* Difference listings
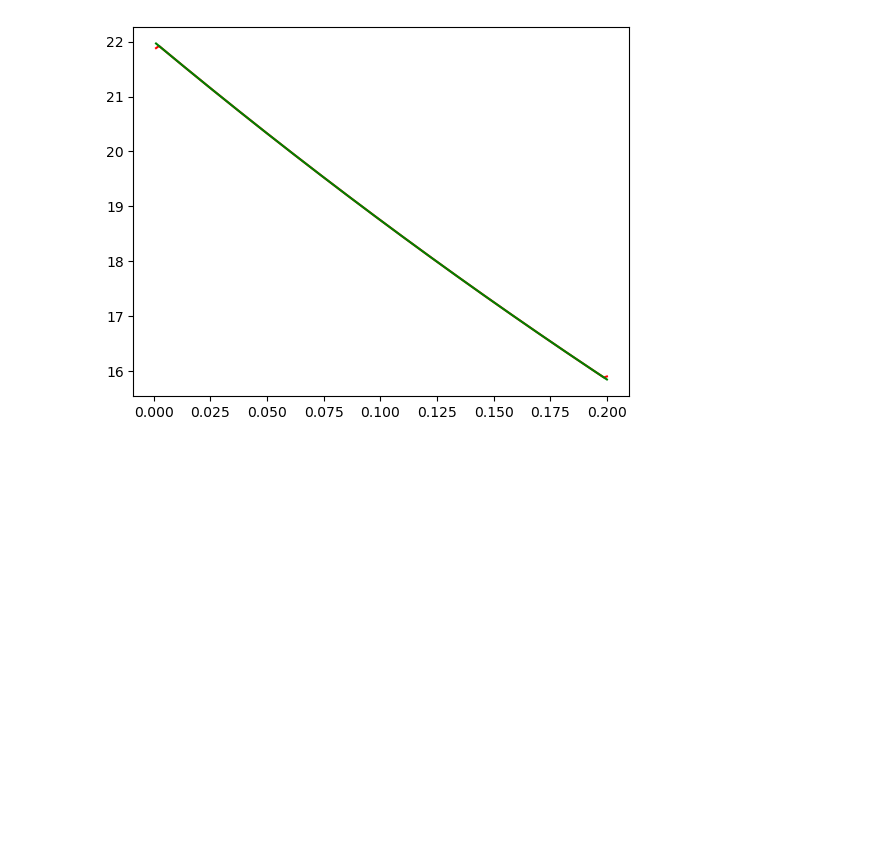
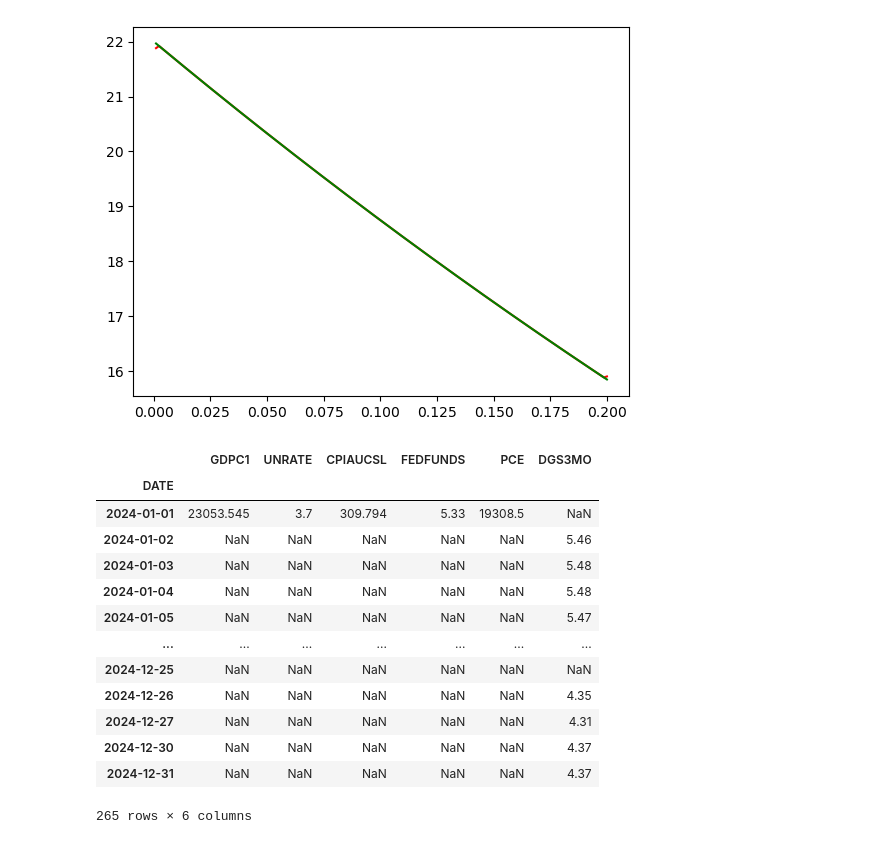
Before and after one commit to Acouvertier/phase_0_quant_foundations, a Jupyter notebook: phase_1_project_learning.ipynb, the cells around one changed output. Cells and saved outputs as stored; diff of their text form; code cells hidden in the pictures; blank space fills up the shorter version.

```diff
--- a/phase_1_project.ipynb
+++ b/phase_1_project_learning.ipynb
@@ -464,0 +468,21 @@ plt.plot(duration.x,convexity_fv(duration.x,face_value,coupon_value,time_years,c
+# %%
+start = datetime.datetime(2024,1,1)
+end = datetime.datetime(2024,12,31)
+gdp_data_call  = pdr.fred.FredReader(['GDPC1','UNRATE','CPIAUCSL','FEDFUNDS','PCE','DGS3MO'],start,end)
+# %%
+gdp_data_call.read()
+# %% [output]
+|  | GDPC1 | UNRATE | CPIAUCSL | FEDFUNDS | PCE | DGS3MO |
+| DATE |  |  |  |  |  |  |
+| 2024-01-01 | 23053.545 | 3.7 | 309.794 | 5.33 | 19308.5 | NaN |
+| 2024-01-02 | NaN | NaN | NaN | NaN | NaN | 5.46 |
+| 2024-01-03 | NaN | NaN | NaN | NaN | NaN | 5.48 |
+| 2024-01-04 | NaN | NaN | NaN | NaN | NaN | 5.48 |
+| 2024-01-05 | NaN | NaN | NaN | NaN | NaN | 5.47 |
+| ... | ... | ... | ... | ... | ... | ... |
+| 2024-12-25 | NaN | NaN | NaN | NaN | NaN | NaN |
+| 2024-12-26 | NaN | NaN | NaN | NaN | NaN | 4.35 |
+| 2024-12-27 | NaN | NaN | NaN | NaN | NaN | 4.31 |
+| 2024-12-30 | NaN | NaN | NaN | NaN | NaN | 4.37 |
+| 2024-12-31 | NaN | NaN | NaN | NaN | NaN | 4.37 |
+265 rows × 6 columns
```
Also changed, not shown: parts of 1 cell of this notebook, 3 other files.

* Your task
Print each of the records above exactly as written, leaving no picture in the copy.

* Result
Before and after one commit to Acouvertier/phase_0_quant_foundations, a Jupyter notebook: phase_1_project_learning.ipynb, the cells around one changed output. Cells and saved outputs as stored; diff of their text form; code cells hidden in the pictures; blank space fills up the shorter version.

```diff
--- a/phase_1_project.ipynb
+++ b/phase_1_project_learning.ipynb
@@ -464,0 +468,21 @@ plt.plot(duration.x,convexity_fv(duration.x,face_value,coupon_value,time_years,c
+# %%
+start = datetime.datetime(2024,1,1)
+end = datetime.datetime(2024,12,31)
+gdp_data_call  = pdr.fred.FredReader(['GDPC1','UNRATE','CPIAUCSL','FEDFUNDS','PCE','DGS3MO'],start,end)
+# %%
+gdp_data_call.read()
+# %% [output]
+|  | GDPC1 | UNRATE | CPIAUCSL | FEDFUNDS | PCE | DGS3MO |
+| DATE |  |  |  |  |  |  |
+| 2024-01-01 | 23053.545 | 3.7 | 309.794 | 5.33 | 19308.5 | NaN |
+| 2024-01-02 | NaN | NaN | NaN | NaN | NaN | 5.46 |
+| 2024-01-03 | NaN | NaN | NaN | NaN | NaN | 5.48 |
+| 2024-01-04 | NaN | NaN | NaN | NaN | NaN | 5.48 |
+| 2024-01-05 | NaN | NaN | NaN | NaN | NaN | 5.47 |
+| ... | ... | ... | ... | ... | ... | ... |
+| 2024-12-25 | NaN | NaN | NaN | NaN | NaN | NaN |
+| 2024-12-26 | NaN | NaN | NaN | NaN | NaN | 4.35 |
+| 2024-12-27 | NaN | NaN | NaN | NaN | NaN | 4.31 |
+| 2024-12-30 | NaN | NaN | NaN | NaN | NaN | 4.37 |
+| 2024-12-31 | NaN | NaN | NaN | NaN | NaN | 4.37 |
+265 rows × 6 columns
```
Also changed, not shown: parts of 1 cell of this notebook, 3 other files.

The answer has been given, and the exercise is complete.